Jermyn’s moving dead
by Walter Avery
Jermyn Historical Society

No, this is not a script for a Halloween movie about zombies. It is a part of Jermyn’s history that both amazes and fascinates newcomers to the area when they first hear about it. Before 1930, what is now Gibson Street was Cemetery Street, for it led to Jermyn’s first burial ground “Shadyside Cemetery”. Way up into the 1950’s the older people in town still called Gibson St. Cemetery St. Shadyside extended from just this side of Garfield Avenue to the area now occupied by the housing project on Henry Drive. Just to the right of the cemetery was Maple Grove Park. The first burial in Shadyside took place in 1872 and a cemetery association was formed in 1889.

In 1929 the Hudson Coal Co. who had leased them the land wanted to dig out the coal under the graves. They offered to pay all expenses to have the bodies moved to the old Powder Mill land that they now owned. On January 8, 1930; six hundred people met in the basement of the Methodist Church to hear the coal company’s proposal. Burgess John Mellow, president of the Cemetery Association opened the meeting. It took 15 minutes to read the proposal. Then Postmaster Arthur Winter spoke on an idea that he, Eugene Avery and William Staples had about buying land near Montdale for a cemetery in a rural setting. Lawyer H.D. Cary read the deed of Shadyside and said that the coal company had the right to dig up the coal without notice. After a heated discussion, all who owned lots were to vote to approve the offer or not, however; many lot owners were not there that night. The vote was 238 for and 38 against.

Those who were against soon formed their own cemetery association with Sam Langman, Mr. Vail and Eugene Avery’s daughter Edna as secretary. The land near Montdale was purchased and Valley View Cemetery was formed. Part of the cemetery was going to be a plot for Masons. A rock that kids jumped off when swimming in Rushbrook Creek just as you start up Route 107. It was called the “white rock”. They moved it to Valley View intending to put a Masonic emblem on it. The Masonic plot never happened. Just imagine the work to get that big rock there in 1930.
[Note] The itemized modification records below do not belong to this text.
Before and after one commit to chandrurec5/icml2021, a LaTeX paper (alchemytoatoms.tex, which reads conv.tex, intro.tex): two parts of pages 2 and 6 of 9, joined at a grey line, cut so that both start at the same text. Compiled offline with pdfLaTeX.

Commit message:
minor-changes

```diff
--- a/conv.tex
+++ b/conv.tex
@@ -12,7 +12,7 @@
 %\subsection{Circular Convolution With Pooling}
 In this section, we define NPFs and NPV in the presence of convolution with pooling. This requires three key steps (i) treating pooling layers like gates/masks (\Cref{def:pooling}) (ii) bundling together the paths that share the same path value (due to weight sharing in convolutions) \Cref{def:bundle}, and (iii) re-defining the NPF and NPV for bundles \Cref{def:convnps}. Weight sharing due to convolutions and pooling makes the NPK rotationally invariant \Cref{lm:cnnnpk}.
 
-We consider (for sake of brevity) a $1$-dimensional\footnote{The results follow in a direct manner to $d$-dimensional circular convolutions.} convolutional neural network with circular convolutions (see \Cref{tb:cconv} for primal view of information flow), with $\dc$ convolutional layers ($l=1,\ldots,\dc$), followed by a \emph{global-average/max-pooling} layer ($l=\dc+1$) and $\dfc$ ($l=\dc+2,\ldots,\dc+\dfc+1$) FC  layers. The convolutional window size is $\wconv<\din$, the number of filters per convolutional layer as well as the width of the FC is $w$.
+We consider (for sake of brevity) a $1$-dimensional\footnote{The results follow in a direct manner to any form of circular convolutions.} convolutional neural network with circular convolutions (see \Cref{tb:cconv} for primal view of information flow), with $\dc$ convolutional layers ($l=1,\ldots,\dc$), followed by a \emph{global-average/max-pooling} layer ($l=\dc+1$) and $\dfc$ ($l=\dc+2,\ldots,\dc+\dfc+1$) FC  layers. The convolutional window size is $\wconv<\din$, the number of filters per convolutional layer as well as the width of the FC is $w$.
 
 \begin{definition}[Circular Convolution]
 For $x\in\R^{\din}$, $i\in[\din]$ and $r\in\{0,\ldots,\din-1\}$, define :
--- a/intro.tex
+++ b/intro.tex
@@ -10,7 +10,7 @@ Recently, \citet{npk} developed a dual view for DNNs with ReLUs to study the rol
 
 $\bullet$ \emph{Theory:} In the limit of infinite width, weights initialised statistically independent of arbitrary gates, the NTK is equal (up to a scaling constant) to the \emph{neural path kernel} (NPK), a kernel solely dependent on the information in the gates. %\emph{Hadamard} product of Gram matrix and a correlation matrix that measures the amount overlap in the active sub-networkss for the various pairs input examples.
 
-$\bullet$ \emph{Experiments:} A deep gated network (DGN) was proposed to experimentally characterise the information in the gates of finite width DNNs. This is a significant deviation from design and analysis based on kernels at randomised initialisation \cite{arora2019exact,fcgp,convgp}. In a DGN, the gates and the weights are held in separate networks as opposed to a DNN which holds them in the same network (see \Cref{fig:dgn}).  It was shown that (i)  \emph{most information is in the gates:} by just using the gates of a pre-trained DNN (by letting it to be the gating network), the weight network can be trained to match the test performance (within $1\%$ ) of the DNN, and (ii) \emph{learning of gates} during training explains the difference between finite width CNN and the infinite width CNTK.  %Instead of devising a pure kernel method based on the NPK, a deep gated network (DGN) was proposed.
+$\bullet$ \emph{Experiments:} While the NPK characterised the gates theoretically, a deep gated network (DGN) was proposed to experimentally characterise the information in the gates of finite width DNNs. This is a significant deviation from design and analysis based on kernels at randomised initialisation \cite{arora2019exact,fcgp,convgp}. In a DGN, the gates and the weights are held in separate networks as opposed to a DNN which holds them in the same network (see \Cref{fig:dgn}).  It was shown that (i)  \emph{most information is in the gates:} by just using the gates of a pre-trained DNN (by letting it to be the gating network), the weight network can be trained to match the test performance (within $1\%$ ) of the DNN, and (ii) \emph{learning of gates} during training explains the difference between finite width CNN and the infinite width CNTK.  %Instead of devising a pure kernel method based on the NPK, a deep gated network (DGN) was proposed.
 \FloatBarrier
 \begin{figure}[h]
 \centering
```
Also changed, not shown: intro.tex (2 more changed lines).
Funeral director Floyd Battenberg was awarded the contract to move the bodies and John Booth; the job to relocate the tombstones. They had to wait until cold weather to start to dig up the bodies, for many of them were buried in wooden coffins before there was embalming or vaults and before a hard freeze. Work began on October 23, and was completed on December 20, 1930. Many family members came to watch their loved ones being exhumed. I have been told by descendants of people involved that it was hoped that family members be there at the time to identify the body. I also have heard many stories of jewelry being reclaimed by family members. One written account tells of a badly decomposed body but the crease was still in his trousers and a woman’s hair still neatly pinned in place. Several of the bodies that were buried in wet places were found petrified. One account tells that 1,171 bodies were moved to Jermyn, 610 to Valley View and 30 to other places for a total of 1,811 bodies and all done in just 45 working days.

I got the information for this article from many articles in our archives but have yet to find a photo of Shadyside. This is a void in our history.